## Task item
Look through the data below, and copy each line that carries the word "unfinished".

(Saved entries)
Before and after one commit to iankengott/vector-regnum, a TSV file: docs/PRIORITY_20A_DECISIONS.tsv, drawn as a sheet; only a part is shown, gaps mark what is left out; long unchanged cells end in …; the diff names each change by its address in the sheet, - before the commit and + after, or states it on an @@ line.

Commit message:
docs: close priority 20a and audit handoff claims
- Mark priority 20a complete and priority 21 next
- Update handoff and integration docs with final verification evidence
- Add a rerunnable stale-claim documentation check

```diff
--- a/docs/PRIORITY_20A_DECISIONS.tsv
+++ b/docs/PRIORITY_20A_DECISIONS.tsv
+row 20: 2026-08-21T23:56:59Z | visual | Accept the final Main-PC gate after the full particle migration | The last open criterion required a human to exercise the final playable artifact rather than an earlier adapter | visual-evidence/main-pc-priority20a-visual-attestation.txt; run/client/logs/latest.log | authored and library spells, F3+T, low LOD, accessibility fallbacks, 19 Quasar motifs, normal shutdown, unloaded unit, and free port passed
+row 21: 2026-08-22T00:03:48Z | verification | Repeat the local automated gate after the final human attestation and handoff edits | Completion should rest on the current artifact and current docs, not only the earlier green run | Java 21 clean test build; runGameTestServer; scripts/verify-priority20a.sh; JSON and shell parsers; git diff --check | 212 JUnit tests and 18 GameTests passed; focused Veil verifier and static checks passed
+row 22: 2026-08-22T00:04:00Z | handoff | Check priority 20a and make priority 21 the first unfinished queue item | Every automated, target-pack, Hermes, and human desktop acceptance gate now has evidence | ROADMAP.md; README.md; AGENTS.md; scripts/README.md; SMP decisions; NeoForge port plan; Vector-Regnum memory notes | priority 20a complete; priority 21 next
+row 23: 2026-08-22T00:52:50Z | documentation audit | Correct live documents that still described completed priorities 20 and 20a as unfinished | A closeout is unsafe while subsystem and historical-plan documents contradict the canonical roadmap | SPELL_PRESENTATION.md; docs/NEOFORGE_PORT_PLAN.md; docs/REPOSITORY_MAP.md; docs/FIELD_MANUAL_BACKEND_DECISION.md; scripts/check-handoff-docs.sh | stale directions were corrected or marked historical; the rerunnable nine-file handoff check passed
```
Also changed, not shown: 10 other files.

* * *

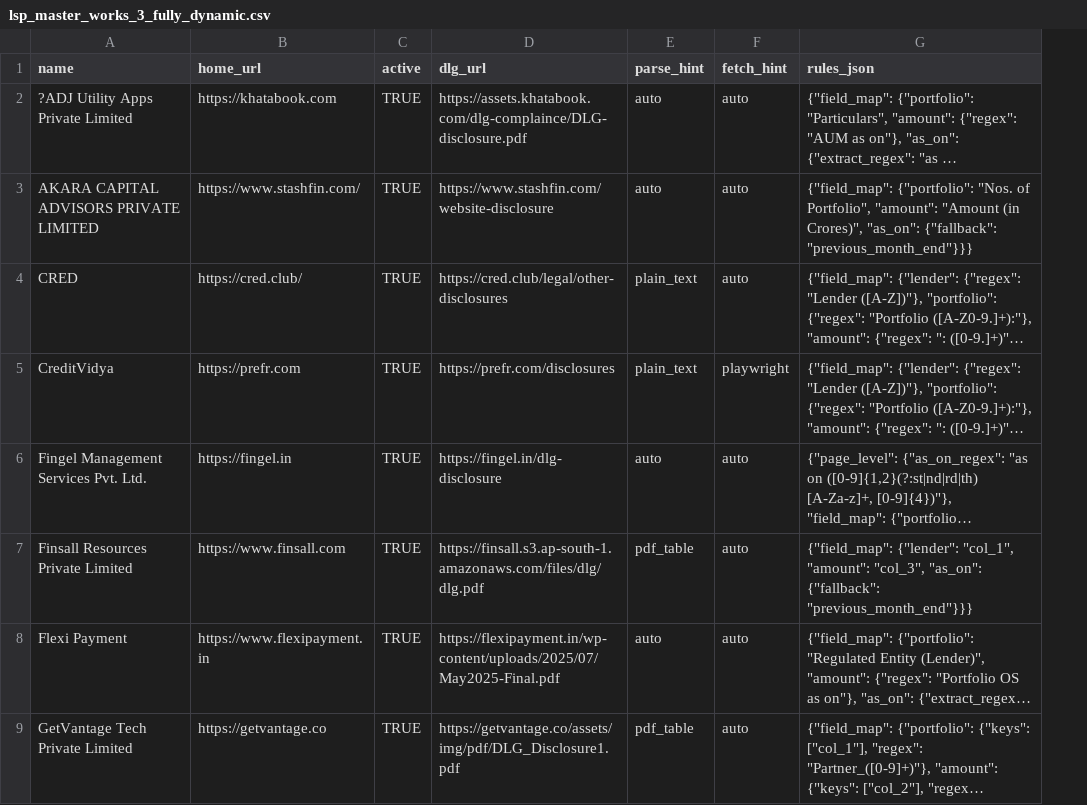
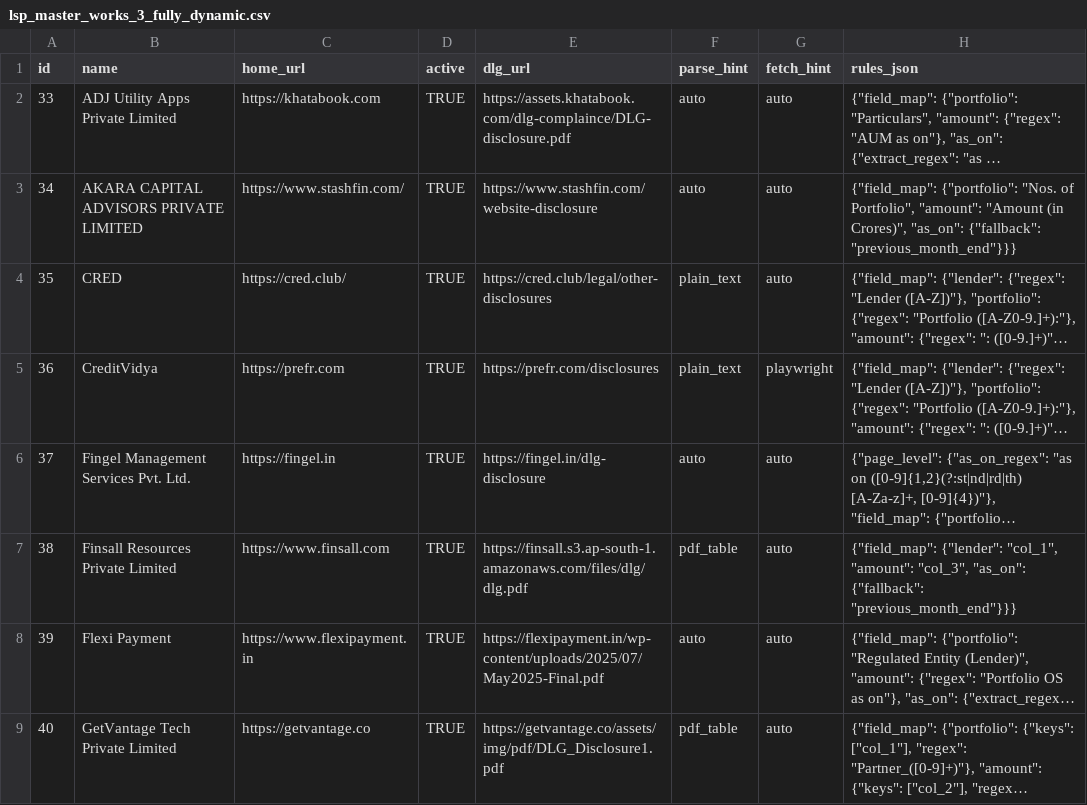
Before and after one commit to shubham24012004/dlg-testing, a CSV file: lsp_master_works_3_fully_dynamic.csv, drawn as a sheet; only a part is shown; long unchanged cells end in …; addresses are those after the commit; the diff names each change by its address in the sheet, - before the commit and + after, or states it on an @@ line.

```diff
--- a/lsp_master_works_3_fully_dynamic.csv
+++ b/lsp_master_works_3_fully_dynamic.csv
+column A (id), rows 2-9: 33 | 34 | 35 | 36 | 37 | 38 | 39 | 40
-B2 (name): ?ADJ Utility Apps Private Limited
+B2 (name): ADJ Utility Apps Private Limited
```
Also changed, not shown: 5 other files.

...

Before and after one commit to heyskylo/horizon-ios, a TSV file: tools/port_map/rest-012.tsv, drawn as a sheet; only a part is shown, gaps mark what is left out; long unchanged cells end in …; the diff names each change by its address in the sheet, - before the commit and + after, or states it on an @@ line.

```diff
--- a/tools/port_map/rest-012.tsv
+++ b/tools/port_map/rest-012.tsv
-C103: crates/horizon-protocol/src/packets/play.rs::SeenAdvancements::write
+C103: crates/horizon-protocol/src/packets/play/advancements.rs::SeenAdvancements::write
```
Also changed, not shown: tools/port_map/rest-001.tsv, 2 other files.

## Answer
+row 22: 2026-08-22T00:04:00Z | handoff | Check priority 20a and make priority 21 the first unfinished queue item | Every automated, target-pack, Hermes, and human desktop acceptance gate now has evidence | ROADMAP.md; README.md; AGENTS.md; scripts/README.md; SMP decisions; NeoForge port plan; Vector-Regnum memory notes | priority 20a complete; priority 21 next
+row 23: 2026-08-22T00:52:50Z | documentation audit | Correct live documents that still described completed priorities 20 and 20a as unfinished | A closeout is unsafe while subsystem and historical-plan documents contradict the canonical roadmap | SPELL_PRESENTATION.md; docs/NEOFORGE_PORT_PLAN.md; docs/REPOSITORY_MAP.md; docs/FIELD_MANUAL_BACKEND_DECISION.md; scripts/check-handoff-docs.sh | stale directions were corrected or marked historical; the rerunnable nine-file handoff check passed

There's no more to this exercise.